Monday, 11 September 2023
Questions without Notice
My question is to the Prime Minister. On 14 August this year the Prime Minister attended a VIP 'yes' campaign event with former Qantas CEO Mr Alan Joyce. Was Qantas support for the 'yes' campaign one of the factors that led to the government's decision to block the application for additional flights to and from Australia—
The Manager of Opposition Business will pause and resume his seat for a moment. Attorney-General, question time will not operate with you interjecting on the question. You are warned. I don't know how much more serious I can make this. Questioners will not be interjected upon, no matter what the question is. I give the call to the Manager of Opposition Business, and he will be heard in silence, or you won't be here to hear it.
My question is to the Prime Minister. On 14 August this year the Prime Minister attended a VIP 'yes' campaign event with former Qantas CEO Mr Alan Joyce. Was Qantas support for the 'yes' campaign one of the factors that led to the government's decision to block the application for additional flights to and from Australia by Qatar?
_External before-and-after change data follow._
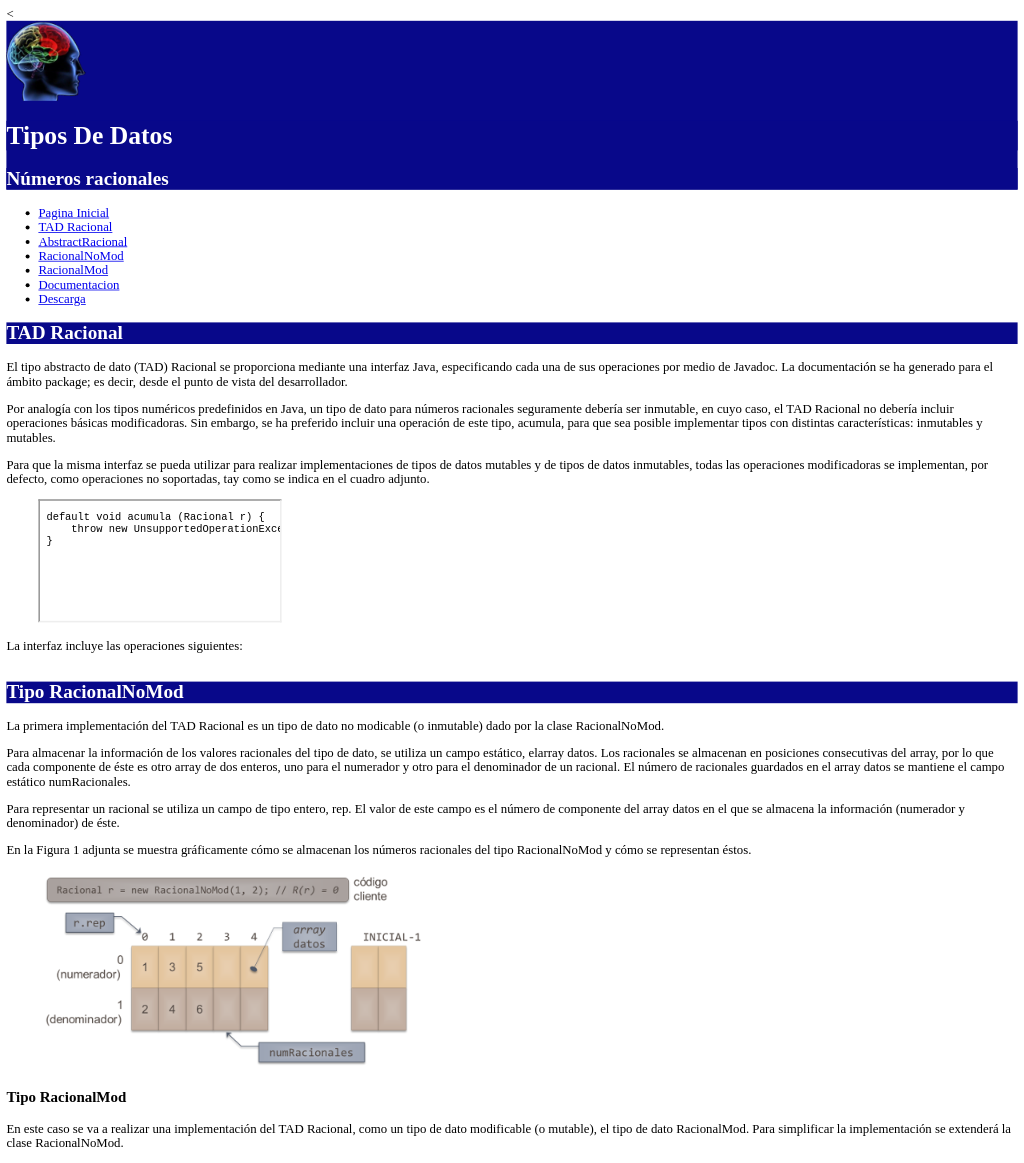
Repository: dgsama/Curso17
Page: SEW/WorkSpace/Practica02/html/index.html
An editor plug-in stored every save of this project. The page is shown before and after the next save, followed by the edit.
The browser window is 1280 px wide. The pictures show the whole page, at 80% of full size.

Above is the page before, as saved 2016-10-05 10:37:32.

### SEW/WorkSpace/Practica02/html/index.html
<!DOCTYPE html>
<html lang="es">
<head>
<meta http-equiv="Content-Type" content="text/html; charset=utf8">
<<link rel="stylesheet" type="text/css" href="css/estDatos.css">

<title>Tipo de Datos</title>
</head>
<body>
    <header>
        <img src="..\logo.png"> </img>
        <h1>Tipos De Datos</h1>
        <h2>Números racionales</h2>
    </header>

    <nav>
        <ul>
            <li><a href="index.html">Pagina Inicial</a></li>
            <li><a href="Racional.html">TAD Racional</a></li>
            <li><a href="AbstractRacional.html">AbstractRacional</a></li>
            <li><a href="RacionalNoMod.html">RacionalNoMod</a></li>
            <li><a href="RacionalMod.html">RacionalMod</a></li>
            <li><a href="Documentacion.html">Documentacion</a></li>
            <li><a href="Racionales.zip">Descarga</a></li>
        </ul>
    </nav>

    <section>
        <h1>TAD Racional</h1>
        <p>El tipo abstracto de dato (TAD) Racional se proporciona
            mediante una interfaz Java, especificando cada una de sus
            operaciones por medio de Javadoc. La documentación se ha
            generado para el ámbito package; es decir, desde el punto de
            vista del desarrollador.</p>
        <p>Por analogía con los tipos numéricos predefinidos en
            Java, un tipo de dato para números racionales seguramente
            debería ser inmutable, en cuyo caso, el TAD Racional no
            debería incluir operaciones básicas modificadoras. Sin
            embargo, se ha preferido incluir una operación de este tipo,
            acumula, para que sea posible implementar tipos con
            distintas características: inmutables y mutables.</p>
        <P>Para que la misma interfaz se pueda utilizar para
            realizar implementaciones de tipos de datos mutables y de
            tipos de datos inmutables, todas las operaciones
            modificadoras se implementan, por defecto, como operaciones
            no soportadas, tay como se indica en el cuadro adjunto.</p>

        <figure>
            <iframe src="..\noSoportado.html"> </iframe>
        </figure>

        <p>La interfaz incluye las operaciones siguientes:</p>
        <figure>
            <table>
            </table>
        </figure>

        <h2>Tipo RacionalNoMod</h2>
        <p>La primera implementación del TAD Racional es un tipo de
            dato no modicable (o inmutable) dado por la clase
            RacionalNoMod.</p>
        <p>Para almacenar la información de los valores racionales
            del tipo de dato, se utiliza un campo estático, elarray
            datos. Los racionales se almacenan en posiciones
            consecutivas del array, por lo que cada componente de éste
            es otro array de dos enteros, uno para el numerador y otro
            para el denominador de un racional. El número de racionales
            guardados en el array datos se mantiene el campo estático
            numRacionales.</p>
        <p>Para representar un racional se utiliza un campo de tipo
            entero, rep. El valor de este campo es el número de
            componente del array datos en el que se almacena la
            información (numerador y denominador) de éste.</p>
        <p>En la Figura 1 adjunta se muestra gráficamente cómo se
            almacenan los números racionales del tipo RacionalNoMod y
            cómo se representan éstos.</p>
        <figure>
            <img src="..\areaDatos.png">
        </figure>

        <h3>Tipo RacionalMod</h3>
        <p>En este caso se va a realizar una implementación del TAD
            Racional, como un tipo de dato modificable (o mutable), el
            tipo de dato RacionalMod. Para simplificar la implementación
            se extenderá la clase RacionalNoMod.</p>
    </section>


</body>

</html>

### SEW/WorkSpace/Practica02/html/css/estDatos.css
@charset "UTF-8";

#code iframe {
    width: 100%;
    height: 650px;
}

header {
    background-color: #08088A;
}

h1 {
    color: white;
    background-color: #08088A;
}

h2 {
    color: white;
    background-color: #08088A
}

### SEW/WorkSpace/Practica02/noSoportado.html
<!DOCTYPE html>
<html xmlns="http://www.w3.org/1999/xhtml" lang="es" xml:lang="es">
<head>
<meta charset="UTF-8"/>
<title>Operación no soportada</title>
</head>
<body>
    <pre><code class="source" lang="en"
    xml:lang="en">default void acumula (Racional r) {
    throw new UnsupportedOperationException();
}</code></pre>
</body>
</html>

After the next save:
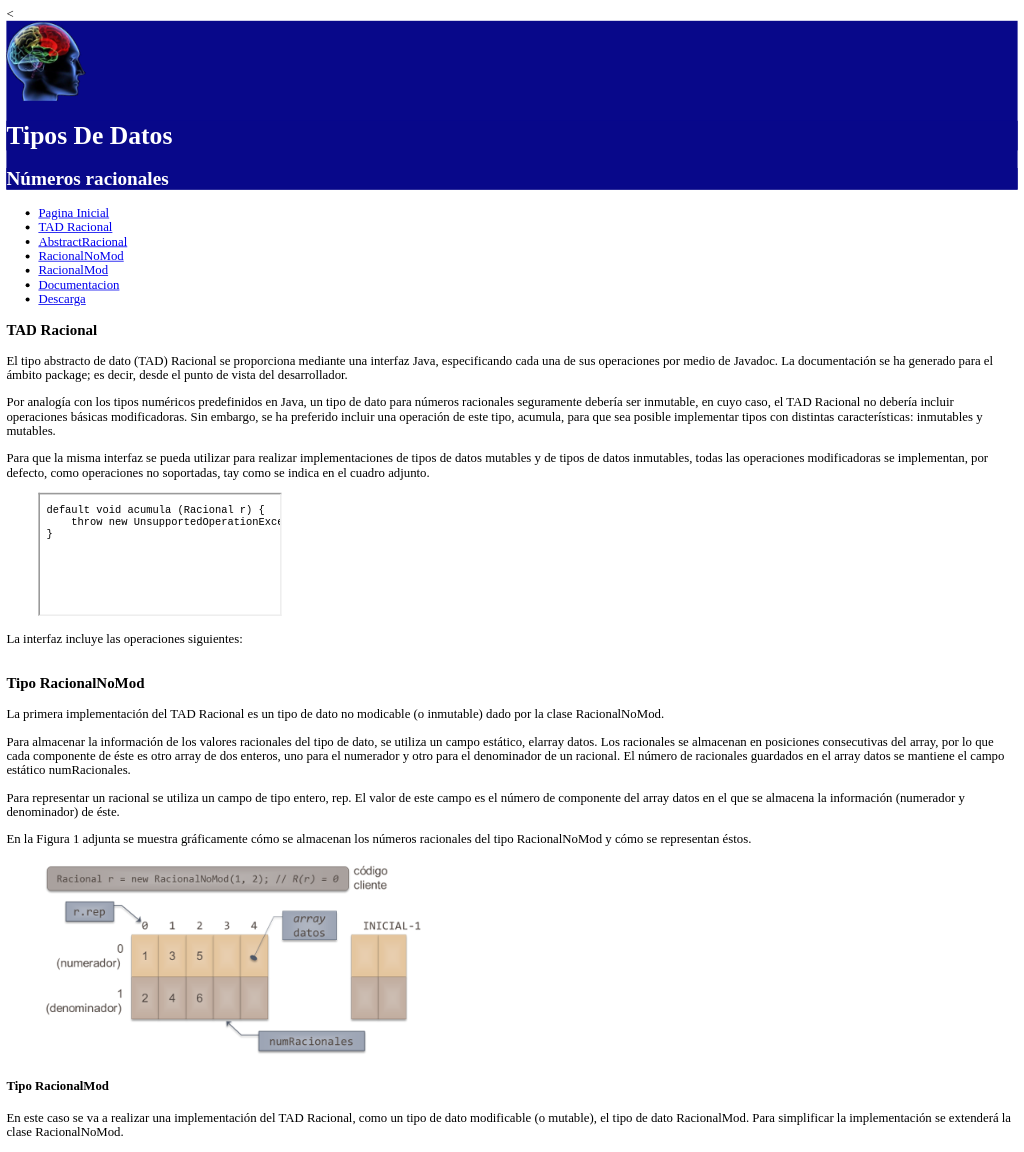
Saved 57 s later.
--- a/SEW/WorkSpace/Practica02/html/index.html
+++ b/SEW/WorkSpace/Practica02/html/index.html
@@ -26,7 +26,7 @@
     </nav>
 
     <section>
-        <h1>TAD Racional</h1>
+        <h3>TAD Racional</h3>
         <p>El tipo abstracto de dato (TAD) Racional se proporciona
             mediante una interfaz Java, especificando cada una de sus
             operaciones por medio de Javadoc. La documentación se ha
@@ -55,7 +55,7 @@
             </table>
         </figure>
 
-        <h2>Tipo RacionalNoMod</h2>
+        <h3>Tipo RacionalNoMod</h3>
         <p>La primera implementación del TAD Racional es un tipo de
             dato no modicable (o inmutable) dado por la clase
             RacionalNoMod.</p>
@@ -78,7 +78,7 @@
             <img src="..\areaDatos.png">
         </figure>
 
-        <h3>Tipo RacionalMod</h3>
+        <h4>Tipo RacionalMod</h4>
         <p>En este caso se va a realizar una implementación del TAD
             Racional, como un tipo de dato modificable (o mutable), el
             tipo de dato RacionalMod. Para simplificar la implementación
I thank the member for his question. I was talking to some of the journos this morning. I note Clare Armstrong has made the effort to come here. She is the only one. Good on you, Clare. We were talking about question time today. But this is not something I anticipated. It might be news to the member for Bradfield that every major business in Australia is supporting the 'yes' campaign. Woolworths, Coles, Telstra, BHP, Rio Tinto, the Business Council of Australia, the Catholic Church, the Imams Council, the Australian Football League, the National Rugby League, Rugby Australia and Netball Australia are all supporting the 'yes' campaign in this referendum. I'll tell you who the VIPs were that day; they were the Indigenous workers, who I was proud to meet. Going back more than a decade—because the point is here that this referendum has been a long time coming; planes were painted with the 'R' for 'recognise' more than a decade ago, just as planes were painted, like the Wunala Dreaming, to pay respect to Indigenous Australians a long time ago.
Companies are doing this because they understand. They've introduced reconciliation action plans. They have done so much. So many companies are doing good things, employing Indigenous Australians—particularly in regional Australia, it must be said. And that's a good thing. So it should be no surprise whatsoever that, along with a range of other businesses, they are all supporting the 'yes' campaign. Indeed, the Business Council of Australia—Tim Reed, the president, was talking to me at the BCA dinner just a couple of weeks ago about the enormous support, and how there is such support across the business community for 'yes' because they also know it's important for their businesses. (Time expired)